Problem requirements >> Extract the text of every entry below exactly; leave images out.
= Beginning of Section =
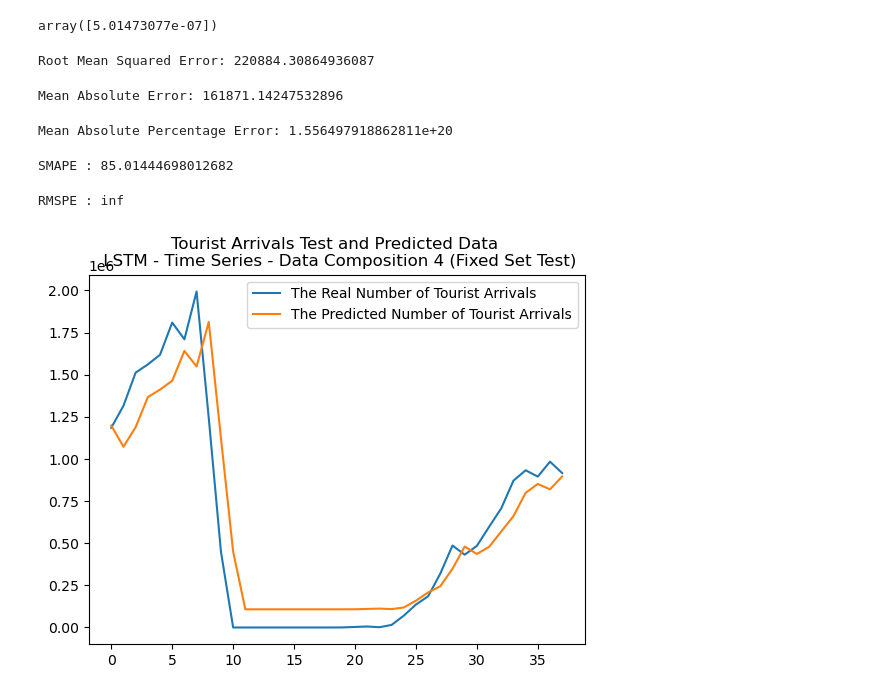
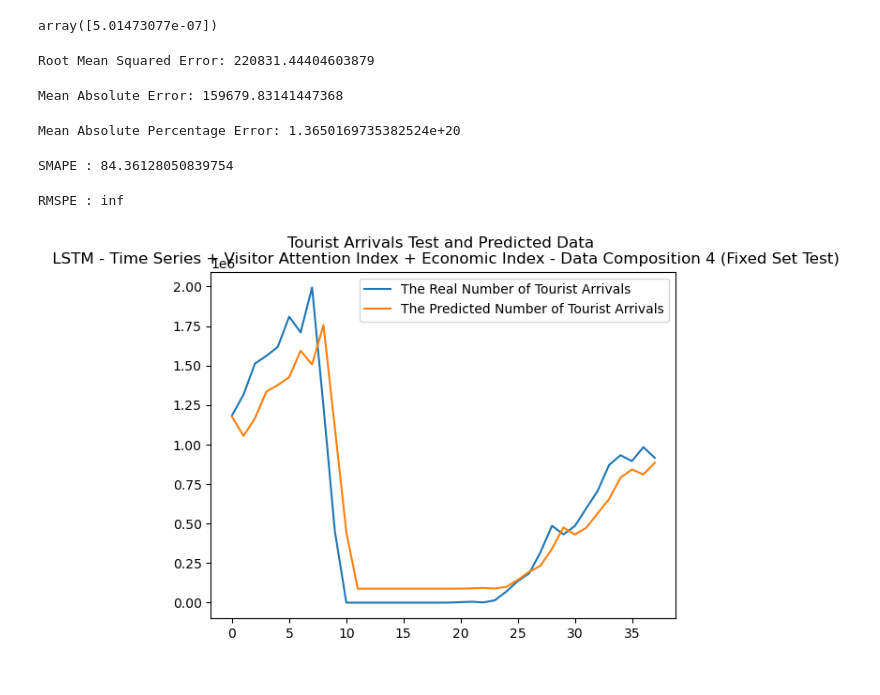
Before and after one commit to nnv2-pham/19046904---Officially-Dissertation---Machine-Learning-Models-For-Predicting-International-Tourist-Ar, a Jupyter notebook: LSTM - TIME SERIES + VISITOR ATTENTION INDEX - DATA COMPOSITION 4 (Fixed Set Test).ipynb, the cells around one changed output. Drawn from its saved outputs; the diff is of its cells as text; code cells hidden in the pictures.

```diff
--- a/LSTM - TIME SERIES + VISITOR ATTENTION INDEX - DATA COMPOSITION 4 (Fixed Set Test).ipynb
+++ b/LSTM - TIME SERIES + VISITOR ATTENTION INDEX - DATA COMPOSITION 4 (Fixed Set Test).ipynb
@@ -11,7 +11,7 @@ from tensorflow.keras.layers import Dense, LSTM
 To enable them in other operations, rebuild TensorFlow with the appropriate compiler flags.
 # %%
 # Read in data and display fist 5 rows
-df = pd.read_csv('TIME SERIES + VISITOR ATTENTION INDEX - DATA COMPOSITION 4 (Fixed Test Set).csv')
+df = pd.read_csv('TIME SERIES + VISITOR ATTENTION INDEX + ECONOMIC INDEX - DATA COMPOSITION 4 (Fixed Test Set).csv')
 df1 = df.drop(['Class'], axis=1)
 df1 = df1['Tourist Arrival']
 df1 = np.array(df1).reshape(-1,1)
@@ -65,7 +65,7 @@ x_test = x_test.reshape(x_test.shape[0], x_test.shape[1], 1)
 from tensorflow.keras.optimizers import Adam
 
 model = Sequential()
-model.add(LSTM(24, input_shape=(1, look_back)))
+model.add(LSTM(192, input_shape=(1, look_back)))
 model.add(Dense(1))
 model.compile(loss='mean_squared_error', optimizer =Adam(learning_rate=0.0005))
 history = model.fit(x_train, y_train, epochs=50, batch_size=1)
@@ -114,24 +114,24 @@ from sklearn.metrics import mean_absolute_percentage_error
 RMSE = np.sqrt(mean_squared_error(y_test, y_pred))
 print("Root Mean Squared Error:", RMSE)
 # %% [output]
-Root Mean Squared Error: 220884.30864936087
+Root Mean Squared Error: 220831.44404603879
 # %%
 MAE = mean_absolute_error(y_test, y_pred)
 print("Mean Absolute Error:", MAE)
 # %% [output]
-Mean Absolute Error: 161871.14247532896
+Mean Absolute Error: 159679.83141447368
 # %%
 MAPE = mean_absolute_percentage_error(y_test, y_pred)
 print("Mean Absolute Percentage Error:", MAPE)
 # %% [output]
-Mean Absolute Percentage Error: 1.556497918862811e+20
+Mean Absolute Percentage Error: 1.3650169735382524e+20
 # %%
 def SMAPE(y_test,y_pred):
     return 100/len(y_test) * np.sum(2 * np.abs(y_pred - y_test) / (np.abs(y_test) + np.abs(y_pred)))
 result = SMAPE(y_test,y_pred)
 print("SMAPE :", result)
 # %% [output]
-SMAPE : 85.01444698012682
+SMAPE : 84.36128050839754
 # %%
 def RMSPE(y_test, y_pred):
     return np.sqrt(np.nanmean(np.square(((y_test - y_pred) / y_test))))*100
@@ -142,9 +142,9 @@ RMSPE : inf
 # %%
 x_ax = range(len(y_test))
 plt.plot(x_ax, y_test, label="The Real Number of Tourist Arrivals")
 plt.plot(x_ax, y_pred, label="The Predicted Number of Tourist Arrivals")
-plt.title("Tourist Arrivals Test and Predicted Data \n LSTM - Time Series - Data Composition 4 (Fixed Set Test)")
+plt.title("Tourist Arrivals Test and Predicted Data \n LSTM - Time Series + Visitor Attention Index + Economic Index - Data Composition 4 (Fixed Set Test)")
 plt.legend()
 plt.show()
 # %% [output]
-[figure, old version]
+[figure, new version]
```
Also changed, not shown: parts of 3 cells of this notebook, 27 other files.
= End of Section =
Answer for this exercise >>
Before and after one commit to nnv2-pham/19046904---Officially-Dissertation---Machine-Learning-Models-For-Predicting-International-Tourist-Ar, a Jupyter notebook: LSTM - TIME SERIES + VISITOR ATTENTION INDEX - DATA COMPOSITION 4 (Fixed Set Test).ipynb, the cells around one changed output. Drawn from its saved outputs; the diff is of its cells as text; code cells hidden in the pictures.

```diff
--- a/LSTM - TIME SERIES + VISITOR ATTENTION INDEX - DATA COMPOSITION 4 (Fixed Set Test).ipynb
+++ b/LSTM - TIME SERIES + VISITOR ATTENTION INDEX - DATA COMPOSITION 4 (Fixed Set Test).ipynb
@@ -11,7 +11,7 @@ from tensorflow.keras.layers import Dense, LSTM
 To enable them in other operations, rebuild TensorFlow with the appropriate compiler flags.
 # %%
 # Read in data and display fist 5 rows
-df = pd.read_csv('TIME SERIES + VISITOR ATTENTION INDEX - DATA COMPOSITION 4 (Fixed Test Set).csv')
+df = pd.read_csv('TIME SERIES + VISITOR ATTENTION INDEX + ECONOMIC INDEX - DATA COMPOSITION 4 (Fixed Test Set).csv')
 df1 = df.drop(['Class'], axis=1)
 df1 = df1['Tourist Arrival']
 df1 = np.array(df1).reshape(-1,1)
@@ -65,7 +65,7 @@ x_test = x_test.reshape(x_test.shape[0], x_test.shape[1], 1)
 from tensorflow.keras.optimizers import Adam
 
 model = Sequential()
-model.add(LSTM(24, input_shape=(1, look_back)))
+model.add(LSTM(192, input_shape=(1, look_back)))
 model.add(Dense(1))
 model.compile(loss='mean_squared_error', optimizer =Adam(learning_rate=0.0005))
 history = model.fit(x_train, y_train, epochs=50, batch_size=1)
@@ -114,24 +114,24 @@ from sklearn.metrics import mean_absolute_percentage_error
 RMSE = np.sqrt(mean_squared_error(y_test, y_pred))
 print("Root Mean Squared Error:", RMSE)
 # %% [output]
-Root Mean Squared Error: 220884.30864936087
+Root Mean Squared Error: 220831.44404603879
 # %%
 MAE = mean_absolute_error(y_test, y_pred)
 print("Mean Absolute Error:", MAE)
 # %% [output]
-Mean Absolute Error: 161871.14247532896
+Mean Absolute Error: 159679.83141447368
 # %%
 MAPE = mean_absolute_percentage_error(y_test, y_pred)
 print("Mean Absolute Percentage Error:", MAPE)
 # %% [output]
-Mean Absolute Percentage Error: 1.556497918862811e+20
+Mean Absolute Percentage Error: 1.3650169735382524e+20
 # %%
 def SMAPE(y_test,y_pred):
     return 100/len(y_test) * np.sum(2 * np.abs(y_pred - y_test) / (np.abs(y_test) + np.abs(y_pred)))
 result = SMAPE(y_test,y_pred)
 print("SMAPE :", result)
 # %% [output]
-SMAPE : 85.01444698012682
+SMAPE : 84.36128050839754
 # %%
 def RMSPE(y_test, y_pred):
     return np.sqrt(np.nanmean(np.square(((y_test - y_pred) / y_test))))*100
@@ -142,9 +142,9 @@ RMSPE : inf
 # %%
 x_ax = range(len(y_test))
 plt.plot(x_ax, y_test, label="The Real Number of Tourist Arrivals")
 plt.plot(x_ax, y_pred, label="The Predicted Number of Tourist Arrivals")
-plt.title("Tourist Arrivals Test and Predicted Data \n LSTM - Time Series - Data Composition 4 (Fixed Set Test)")
+plt.title("Tourist Arrivals Test and Predicted Data \n LSTM - Time Series + Visitor Attention Index + Economic Index - Data Composition 4 (Fixed Set Test)")
 plt.legend()
 plt.show()
 # %% [output]
-[figure, old version]
+[figure, new version]
```
Also changed, not shown: parts of 3 cells of this notebook, 27 other files.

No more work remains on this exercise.